While those demonstrations, and the constant refrain from Russia, all speak of the need for a proper investigation, neither Moscow nor pro-Kremlin media ever present the events as other than a massacre. Russia’s state-run RIA Novosti, for example, asserts that clashes earlier in the day simply ‘broke out” and claims that “Pro-Kiev radicals and Right Sector militia blocked the anti-government protesters in the House of Trade Unions and set the building on fire, using Molotov cocktails”. This line is followed by all pro-Kremlin Russian media, by the Russian Investigative Committee and constantly repeated by Russian officials.

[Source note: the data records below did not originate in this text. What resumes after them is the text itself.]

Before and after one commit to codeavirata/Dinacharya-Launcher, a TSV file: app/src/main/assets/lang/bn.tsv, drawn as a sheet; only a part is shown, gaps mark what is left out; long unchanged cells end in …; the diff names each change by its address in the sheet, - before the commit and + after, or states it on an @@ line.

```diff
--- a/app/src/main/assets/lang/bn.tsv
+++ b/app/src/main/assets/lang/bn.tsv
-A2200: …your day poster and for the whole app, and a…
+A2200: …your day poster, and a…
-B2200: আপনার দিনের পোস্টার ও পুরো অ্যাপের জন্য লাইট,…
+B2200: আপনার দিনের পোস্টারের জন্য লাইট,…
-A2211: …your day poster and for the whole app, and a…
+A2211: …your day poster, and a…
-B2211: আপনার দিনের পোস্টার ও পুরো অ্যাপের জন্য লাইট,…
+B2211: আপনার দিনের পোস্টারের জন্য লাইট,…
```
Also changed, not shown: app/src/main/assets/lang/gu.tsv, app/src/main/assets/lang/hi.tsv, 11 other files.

It is the refrain not only of the above-mentioned ‘demonstrations’, but also of a travelling exhibition, numerous websites and ‘reports’ on alleged human rights crimes by the Ukrainian authorities.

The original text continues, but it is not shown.